I have a quick question about chmod. I want the user "nobody" to be able to execute a script I wrote with the user ID set to mine, so I used chmod to change the file permissions:
Code:
chmod u+s myfile
However, it appears that if I call commands from within the script, my user ID no longer is set for that command (I assume it defaults back to "nobody", but I'm not sure). Is there any way to get my user ID to pass down to other commands in the script?
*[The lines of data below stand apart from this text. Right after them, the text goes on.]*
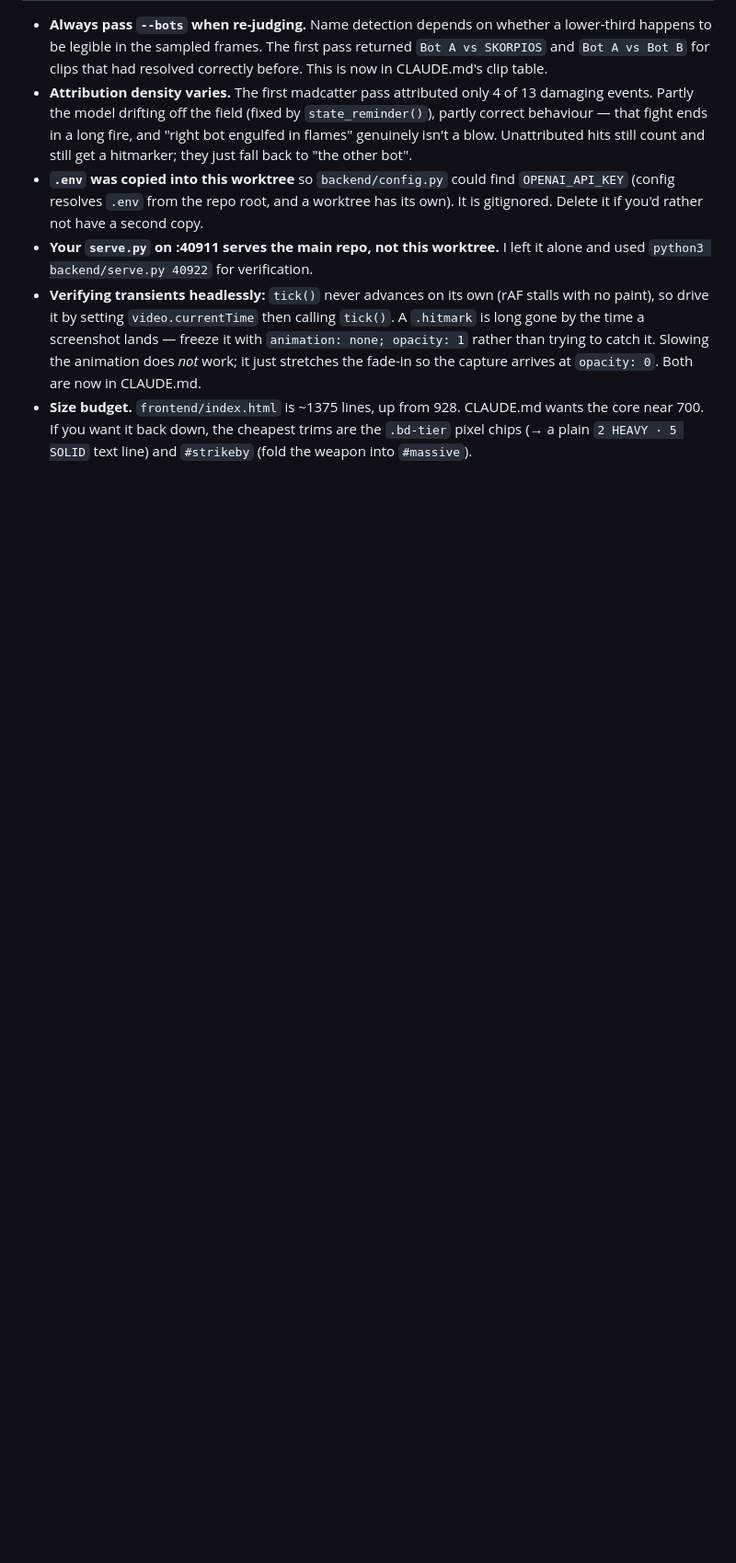
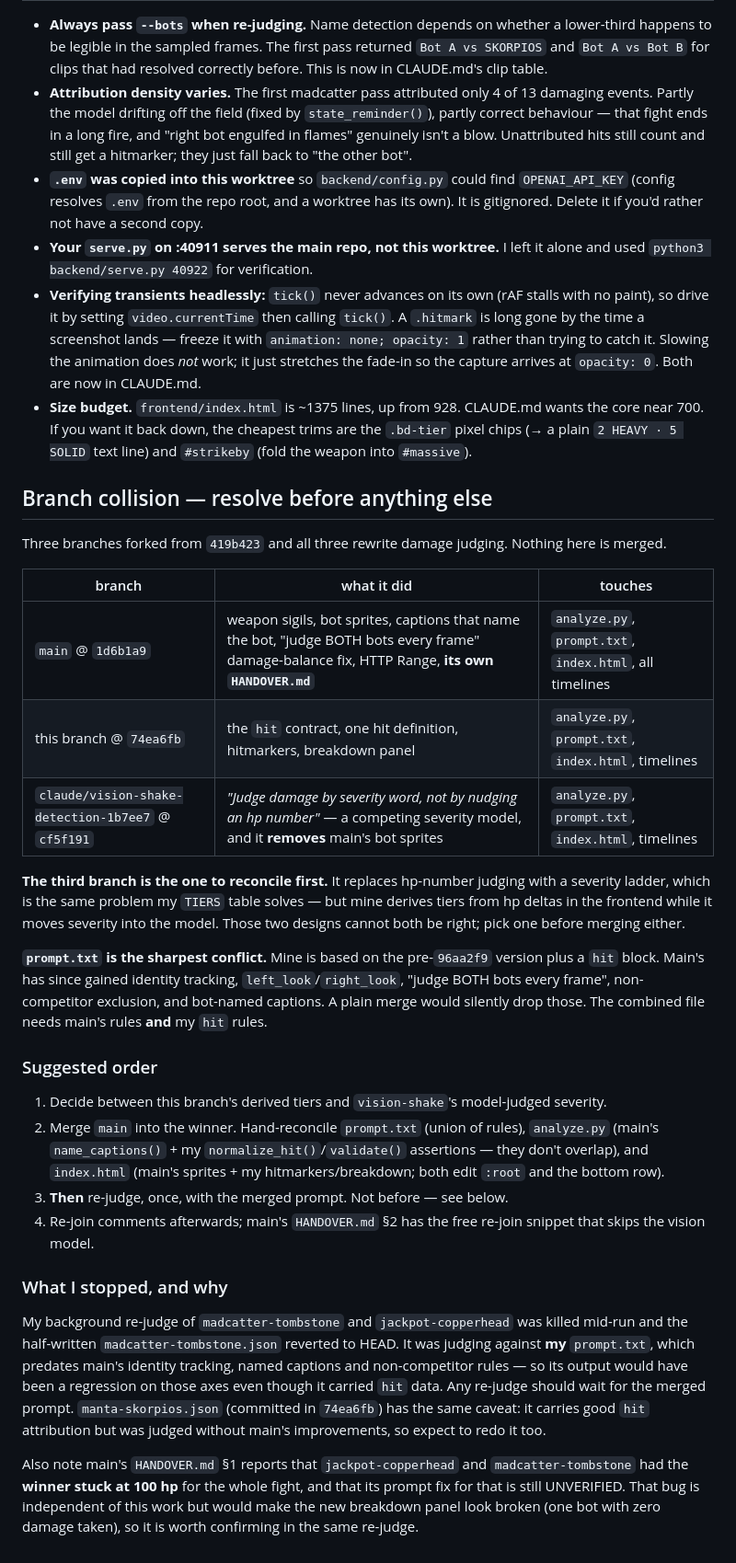
Before and after one commit to soycarts/gameover, a Markdown page: HANDOVER.md, the part around one of its changes. Shown at 92% size. Rendered like a GitHub page; blank space fills up the shorter version.

Commit message:
Flag the three-way branch collision on damage judging
main has moved four commits ahead with weapon sigils, bot sprites, bot-named
captions and a damage-balance prompt fix, and carries its own HANDOVER.md.
claude/vision-shake-detection-1b7ee7 independently replaced hp-number judging with a
model-judged severity ladder, which competes directly with the derived TIERS table
here. All three branches rewrite analyze.py, prompt.txt, index.html and the
timelines, and none of it is merged.

Stopped the in-flight re-judge rather than spend more API calls: it was running
against this branch's prompt.txt, which predates main's identity-tracking and
named-caption rules, so its output would regress those. Reverted the half-written
madcatter timeline.

Co-Authored-By: Claude Opus 5 <noreply@anthropic.com>

```diff
--- a/HANDOVER.md
+++ b/HANDOVER.md
@@ -106,3 +111,54 @@ crosshair and in **02 / BIGGEST HIT**.
   the core near 700. If you want it back down, the cheapest trims are the `.bd-tier`
   pixel chips (→ a plain `2 HEAVY · 5 SOLID` text line) and `#strikeby` (fold the
   weapon into `#massive`).
+
+## Branch collision — resolve before anything else
+
+Three branches forked from `419b423` and all three rewrite damage judging. Nothing
+here is merged.
+
+| branch | what it did | touches |
+|---|---|---|
+| `main` @ `1d6b1a9` | weapon sigils, bot sprites, captions that name the bot, "judge BOTH bots every frame" damage-balance fix, HTTP Range, **its own `HANDOVER.md`** | `analyze.py`, `prompt.txt`, `index.html`, all timelines |
+| this branch @ `74ea6fb` | the `hit` contract, one hit definition, hitmarkers, breakdown panel | `analyze.py`, `prompt.txt`, `index.html`, timelines |
+| `claude/vision-shake-detection-1b7ee7` @ `cf5f191` | *"Judge damage by severity word, not by nudging an hp number"* — a competing severity model, and it **removes** main's bot sprites | `analyze.py`, `prompt.txt`, `index.html`, timelines |
+
+**The third branch is the one to reconcile first.** It replaces hp-number judging with
+a severity ladder, which is the same problem my `TIERS` table solves — but mine
+derives tiers from hp deltas in the frontend while it moves severity into the model.
+Those two designs cannot both be right; pick one before merging either.
+
+**`prompt.txt` is the sharpest conflict.** Mine is based on the pre-`96aa2f9` version
+plus a `hit` block. Main's has since gained identity tracking, `left_look`/`right_look`,
+"judge BOTH bots every frame", non-competitor exclusion, and bot-named captions. A
+plain merge would silently drop those. The combined file needs main's rules **and** my
+`hit` rules.
+
+### Suggested order
+
+1. Decide between this branch's derived tiers and `vision-shake`'s model-judged
+   severity.
+2. Merge `main` into the winner. Hand-reconcile `prompt.txt` (union of rules),
+   `analyze.py` (main's `name_captions()` + my `normalize_hit()`/`validate()`
+   assertions — they don't overlap), and `index.html` (main's sprites + my
+   hitmarkers/breakdown; both edit `:root` and the bottom row).
+3. **Then** re-judge, once, with the merged prompt. Not before — see below.
+4. Re-join comments afterwards; main's `HANDOVER.md` §2 has the free re-join snippet
+   that skips the vision model.
+
+### What I stopped, and why
+
+My background re-judge of `madcatter-tombstone` and `jackpot-copperhead` was killed
+mid-run and the half-written `madcatter-tombstone.json` reverted to HEAD. It was
+judging against **my** `prompt.txt`, which predates main's identity tracking, named
+captions and non-competitor rules — so its output would have been a regression on
+those axes even though it carried `hit` data. Any re-judge should wait for the merged
+prompt. `manta-skorpios.json` (committed in `74ea6fb`) has the same caveat: it carries
+good `hit` attribution but was judged without main's improvements, so expect to redo
+it too.
+
+Also note main's `HANDOVER.md` §1 reports that `jackpot-copperhead` and
+`madcatter-tombstone` had the **winner stuck at 100 hp** for the whole fight, and that
+its prompt fix for that is still UNVERIFIED. That bug is independent of this work but
+would make the new breakdown panel look broken (one bot with zero damage taken), so
+it is worth confirming in the same re-judge.
```
Also changed, not shown: other parts of HANDOVER.md (+5 -0 lines).
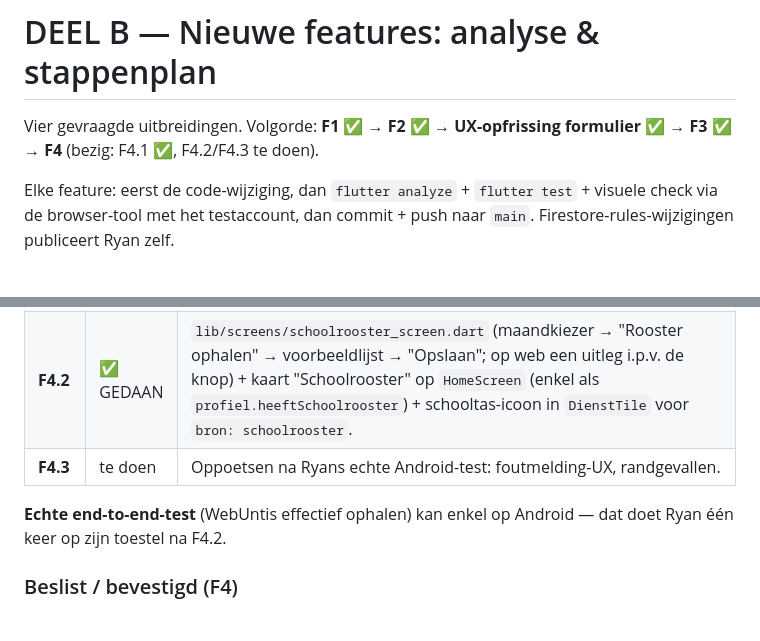
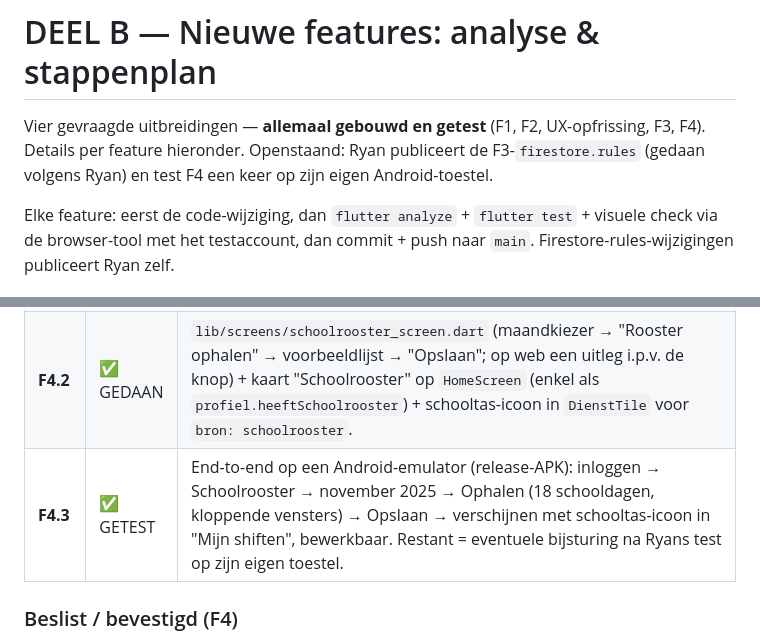
Before and after one commit to TripR27/uurrooster-app, a Markdown page: PROJECT_SPEC.md, 2 parts joined by grey strips. Rendered like a GitHub page.

Commit message:
F4.3: schoolrooster end-to-end getest op Android-emulator
Release-APK op een emulator: inloggen (claude@test.com) -> Schoolrooster
-> november 2025 -> Rooster ophalen -> 18 schooldagen met kloppende
vensters (09:00-15:00 t/m 09:00-18:00) -> Opslaan -> "18 schooldagen
opgeslagen" -> verschijnen met schooltas-icoon in "Mijn shiften"
(bolletjes op net de 18 lesdagen), tikbaar om te bewerken.

Enkel PROJECT_SPEC.md bijgewerkt (alle 4 features nu gebouwd + getest).

Co-Authored-By: Claude Sonnet 5 <noreply@anthropic.com>

```diff
--- a/PROJECT_SPEC.md
+++ b/PROJECT_SPEC.md
@@ -247,9 +247,10 @@ committen). Daarna `firebase appdistribution:distribute` per build.
 
 # DEEL B — Nieuwe features: analyse & stappenplan
 
-Vier gevraagde uitbreidingen. Volgorde: **F1** ✅ → **F2** ✅ →
-**UX-opfrissing formulier** ✅ → **F3** ✅ → **F4** (bezig: F4.1 ✅,
-F4.2/F4.3 te doen).
+Vier gevraagde uitbreidingen — **allemaal gebouwd en getest** (F1, F2,
+UX-opfrissing, F3, F4). Details per feature hieronder. Openstaand: Ryan
+publiceert de F3-`firestore.rules` (gedaan volgens Ryan) en test F4 een
+keer op zijn eigen Android-toestel.
 
 Elke feature: eerst de code-wijziging, dan `flutter analyze` + `flutter
 test` + visuele check via de browser-tool met het testaccount, dan commit +
@@ -468,10 +469,7 @@ De knop toont dan gewoon "geen lessen gevonden".
 | ---- | ------ | ------ |
 | **F4.1** | ✅ GEDAAN | Datamodel (`DienstBron.schoolrooster`, `Gebruiker.webuntisKlasId`/`webuntisMinor`/`heeftSchoolrooster`) + `lib/school/schoolrooster_service.dart` (`SchoolroosterService.haalMaand` = HTTP-orkestratie; `leesWeekrooster(...)` = pure filter; `schooldagNaarDienst(...)`) + `DienstService.slaSchoolroosterOp` (upsert + opruimen). Getest tegen een **echte** WebUntis-week (`test/school/fixtures/week_2025-11-03.json`) - de dag-vensters kloppen exact. |
 | **F4.2** | ✅ GEDAAN | `lib/screens/schoolrooster_screen.dart` (maandkiezer → "Rooster ophalen" → voorbeeldlijst → "Opslaan"; op web een uitleg i.p.v. de knop) + kaart "Schoolrooster" op `HomeScreen` (enkel als `profiel.heeftSchoolrooster`) + schooltas-icoon in `DienstTile` voor `bron: schoolrooster`. |
-| **F4.3** | te doen | Oppoetsen na Ryans echte Android-test: foutmelding-UX, randgevallen. |
-
-**Echte end-to-end-test** (WebUntis effectief ophalen) kan enkel op Android
-— dat doet Ryan één keer op zijn toestel na F4.2.
+| **F4.3** | ✅ GETEST | End-to-end op een Android-emulator (release-APK): inloggen → Schoolrooster → november 2025 → Ophalen (18 schooldagen, kloppende vensters) → Opslaan → verschijnen met schooltas-icoon in "Mijn shiften", bewerkbaar. Restant = eventuele bijsturing na Ryans test op zijn eigen toestel. |
 
 ### Beslist / bevestigd (F4)
 
```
Or is there another way to do this altogether?
 
Old 07-21-2006, 07:41 PM   #2
twantrd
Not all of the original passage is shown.